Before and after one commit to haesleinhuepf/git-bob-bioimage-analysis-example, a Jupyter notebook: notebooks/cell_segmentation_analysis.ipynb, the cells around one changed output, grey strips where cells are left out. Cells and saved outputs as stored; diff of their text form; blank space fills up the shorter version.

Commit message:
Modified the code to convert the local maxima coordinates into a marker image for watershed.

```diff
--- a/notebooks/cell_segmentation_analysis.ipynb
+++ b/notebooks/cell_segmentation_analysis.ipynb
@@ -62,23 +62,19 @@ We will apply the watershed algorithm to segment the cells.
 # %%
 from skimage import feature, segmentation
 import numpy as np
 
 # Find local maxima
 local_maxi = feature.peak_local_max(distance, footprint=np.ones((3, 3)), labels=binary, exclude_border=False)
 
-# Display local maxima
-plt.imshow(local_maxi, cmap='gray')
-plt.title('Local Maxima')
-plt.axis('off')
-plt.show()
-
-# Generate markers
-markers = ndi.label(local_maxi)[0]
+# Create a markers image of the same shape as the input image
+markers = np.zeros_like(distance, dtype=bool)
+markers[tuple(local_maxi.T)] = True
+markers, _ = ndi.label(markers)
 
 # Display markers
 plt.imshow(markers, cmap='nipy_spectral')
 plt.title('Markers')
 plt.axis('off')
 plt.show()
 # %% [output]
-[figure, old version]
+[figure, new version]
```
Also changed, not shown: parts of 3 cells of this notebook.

----------

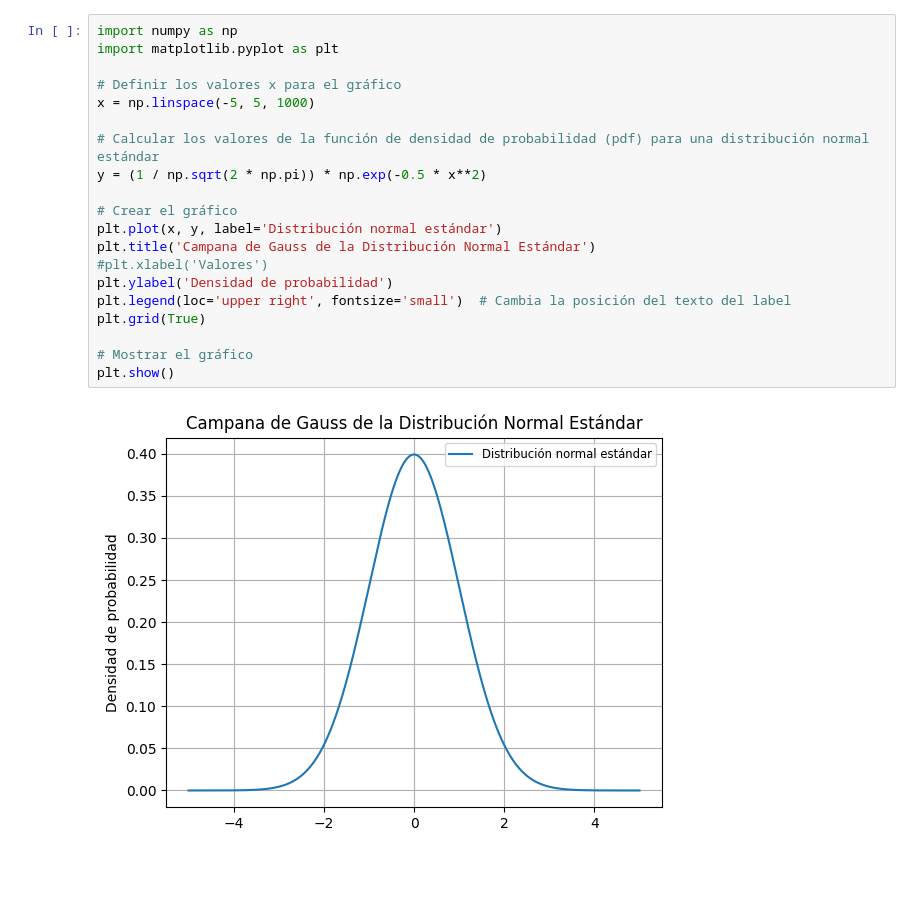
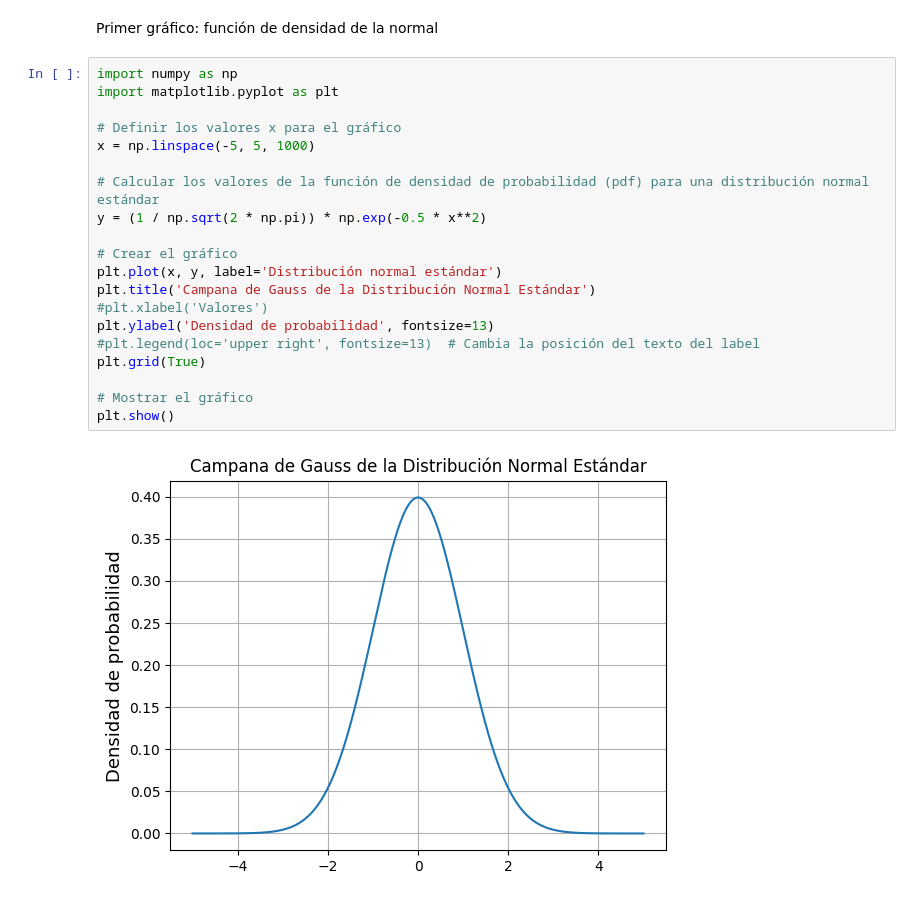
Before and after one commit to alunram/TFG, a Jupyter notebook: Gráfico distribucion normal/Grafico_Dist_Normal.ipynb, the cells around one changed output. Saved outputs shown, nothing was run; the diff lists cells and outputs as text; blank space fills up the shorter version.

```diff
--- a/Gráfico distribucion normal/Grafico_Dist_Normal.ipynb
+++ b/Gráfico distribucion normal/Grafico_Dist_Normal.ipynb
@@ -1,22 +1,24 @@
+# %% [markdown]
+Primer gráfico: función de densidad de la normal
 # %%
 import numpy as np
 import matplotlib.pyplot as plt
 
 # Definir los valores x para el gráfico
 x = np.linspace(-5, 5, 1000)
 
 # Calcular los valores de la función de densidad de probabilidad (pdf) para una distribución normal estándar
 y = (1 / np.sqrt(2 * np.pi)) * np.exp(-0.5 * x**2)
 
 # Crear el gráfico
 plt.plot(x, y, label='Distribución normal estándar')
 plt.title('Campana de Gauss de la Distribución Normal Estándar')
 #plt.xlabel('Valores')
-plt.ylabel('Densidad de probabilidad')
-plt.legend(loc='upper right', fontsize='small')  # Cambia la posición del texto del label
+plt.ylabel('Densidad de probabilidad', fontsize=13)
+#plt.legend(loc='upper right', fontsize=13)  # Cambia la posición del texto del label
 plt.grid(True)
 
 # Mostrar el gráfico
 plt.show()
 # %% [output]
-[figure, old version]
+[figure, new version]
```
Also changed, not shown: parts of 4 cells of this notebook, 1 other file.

----------

▶ _WHAT YOU ARE ASKED TO DO_
Return the lines containing "watershed", taking each one from the listing.

▶ _RESULT BELOW_
Modified the code to convert the local maxima coordinates into a marker image for watershed.
@@ -62,23 +62,19 @@ We will apply the watershed algorithm to segment the cells.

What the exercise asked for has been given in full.